Scott Miles went to his first concert (Tesla and Poison) two months before his bar mitzvah.

“I was amazed at how everyone in the whole arena was sharing this same emotion,” the chief visionary officer and co-founder of Secret Chord Laboratories said. “And I just wanted to know how it’s possible how someone can move their fingers in a pattern and get this kind of emotional cohesion throughout thousands, tens of thousands, of people in this arena.”

This fascination with music and the brain sparked a career in research. In 2018, he joined David Rosen, a graduate of the applied cognitive and brain sciences program of Drexel University, to create the music analytics company Secret Chord. Rosen serves as CEO and Robert Abelow joined as chief operating officer in 2019.


All three of the founders are Jewish. Rosen and Abelow grew up playing in bands together in Cherry Hill, New Jersey. Miles and Rosen connected while conducting research at Drexel.

Secret Chord was one of 20 companies selected to participate in the Belgium-based Wallifornia MusicTech virtual accelerator program for music tech startups over the summer. During a series of workshops, industry leaders like Universal Music Group and Sony Music Entertainment judged the company’s product and strategy.

In August, the team beat 150 music tech startups from more than 30 countries to be named Wallifornia’s “Best Startup of 2020.”

The company’s artificial intelligence software, dopr, uses statistics and neuroscience to predict audience enjoyment of songs.

The premise started with graduate research at Drexel, where Miles and Rosen examined chords in 32 years of chart-topping songs and identified patterns of tension and release between verses and choruses. These are patterns of surprise, a level of unexpectedness that creates a sense of pleasure for the listener.

AI software could be fed songs to evaluate how newer patterns compared to those that came before them. Once the patterns of surprise were identified, they could be used to examine other songs and create statistical predictions about how they would perform among listeners. They could also be evaluated using metrics other than chords, such as harmony and lyrics.

Evaluating for patterns of surprise rather than patterns of similarity in successful songs allows the founders to find artists who are being innovative rather than creating more of the same.

“One of the things that is a common sentiment by people about pop music is that it gets stale, a lot of it sounds like sludge. It’s like the same thing over and over, and when a really great musical act or band comes through, it’s because they’re offering something that’s like new that nobody else can offer,” Rosen said.

Abelow said the beta version of dopr has proven to be an accurate predictor of song performance when tested by record companies and artists.

For the next phase of testing, Rosen said the company planned to use a National Science Foundation Small Business Innovation Research grant to test how closely their statistical calculations correspond with real reactions in people’s brains.

The ultimate goal is to help music executives understand what makes a song successful among target audiences. Surprise is beneficial in art, but that’s not always the case in business. That’s why producers under pressure to find the next big hit turn to artists who sound similar to recent chart toppers rather than seeking new talent.

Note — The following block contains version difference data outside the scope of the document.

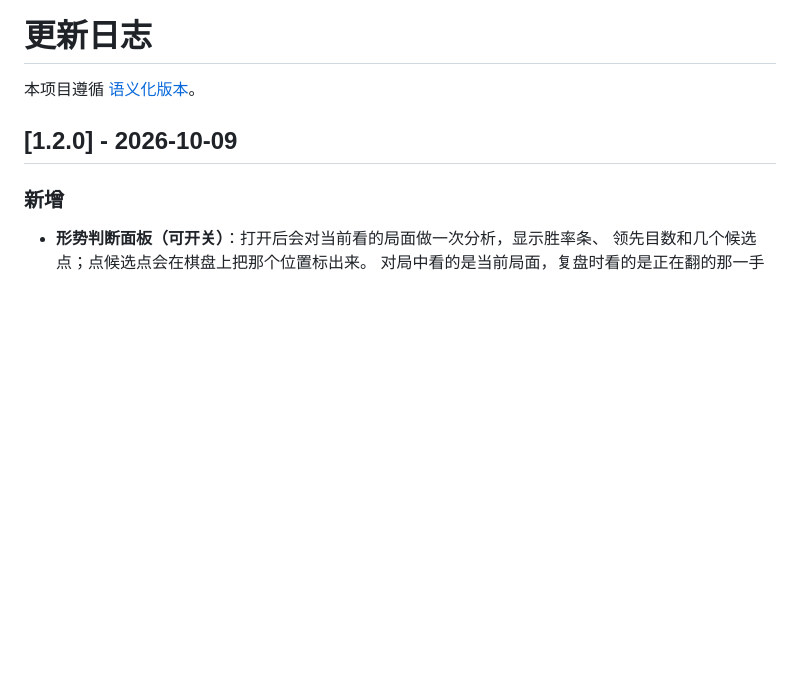
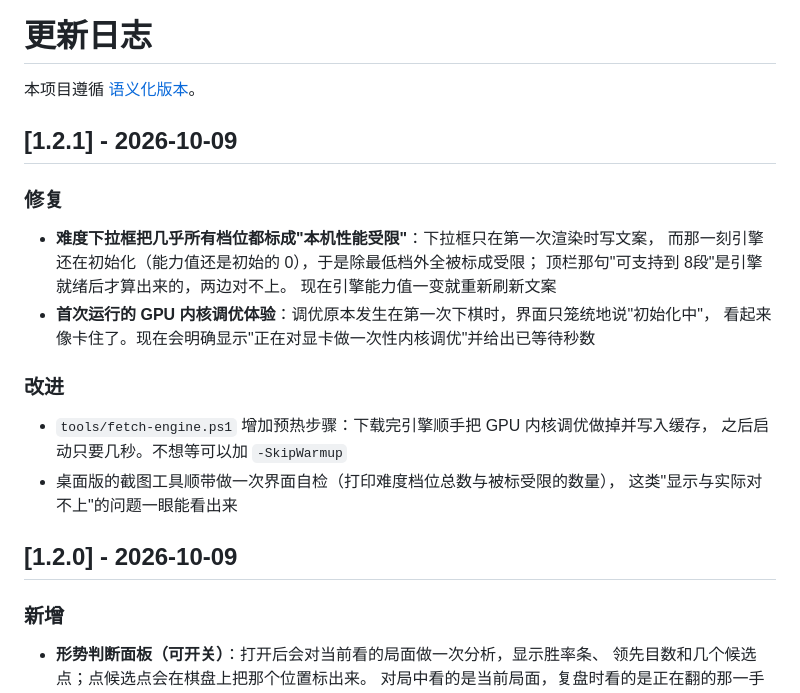
Before and after one commit to 1797618985797618985/katago-go, a Markdown page: CHANGELOG.md, the part around the change. GitHub-like rendering; blank space fills up the shorter version.

```diff
--- a/CHANGELOG.md
+++ b/CHANGELOG.md
@@ -1,6 +1,24 @@
 # 更新日志
 
 本项目遵循 [语义化版本](https://semver.org/lang/zh-CN/)。
+
+## [1.2.1] - 2026-10-09
+
+### 修复
+
+- **难度下拉框把几乎所有档位都标成"本机性能受限"**：下拉框只在第一次渲染时写文案，
+  而那一刻引擎还在初始化（能力值还是初始的 0），于是除最低档外全被标成受限；
+  顶栏那句"可支持到 8段"是引擎就绪后才算出来的，两边对不上。
+  现在引擎能力值一变就重新刷新文案
+- **首次运行的 GPU 内核调优体验**：调优原本发生在第一次下棋时，界面只笼统地说"初始化中"，
+  看起来像卡住了。现在会明确显示"正在对显卡做一次性内核调优"并给出已等待秒数
+
+### 改进
+
+- `tools/fetch-engine.ps1` 增加预热步骤：下载完引擎顺手把 GPU 内核调优做掉并写入缓存，
+  之后启动只要几秒。不想等可以加 `-SkipWarmup`
+- 桌面版的截图工具顺带做一次界面自检（打印难度档位总数与被标受限的数量），
+  这类"显示与实际对不上"的问题一眼能看出来
 
 ## [1.2.0] - 2026-10-09
 
```
Also changed, not shown: README.md (+8 -2 lines), docs/screenshot.png, 7 other files.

By making it easier for producers to identify the qualities that make songs successful, the Secret Chord team hopes to lower barriers of entry to the music industry.

“We feel that in a lot of ways the music industry is still very top-heavy,” Miles said. “So we want to help kind of right that ship and make it so the people are able to have access to the artists who are doing the best stuff out there.”

The creators also intend dopr to predict preferences among different demographic groups determined by factors like age, gender and location. By using data from streaming platforms like Spotify and Apple Music, they will be able to recommend new music to listeners based on their preferences. This can also help new artists gain exposure by pushing listeners to explore the unknown.

“Something we’re seeing with a lot of streaming algorithms that are out there is they’re trying to keep customers on applications,” Abelow said. “So what ends up happening is you find the comfort zone for listeners, and then you serve them comfortable music that’s really safe and not taking a risk, not pushing their boundaries, because all you want to do is make sure they don’t hit skip,” Abelow said.

The company operates remotely, but Rosen has high hopes for future physical facilities.

“In my dream world, I see opening the national Secret Chord Laboratories, which is like the most state-of-the-art neuroscience lab slash recording studio in the world, in the Philadelphia area,” he said.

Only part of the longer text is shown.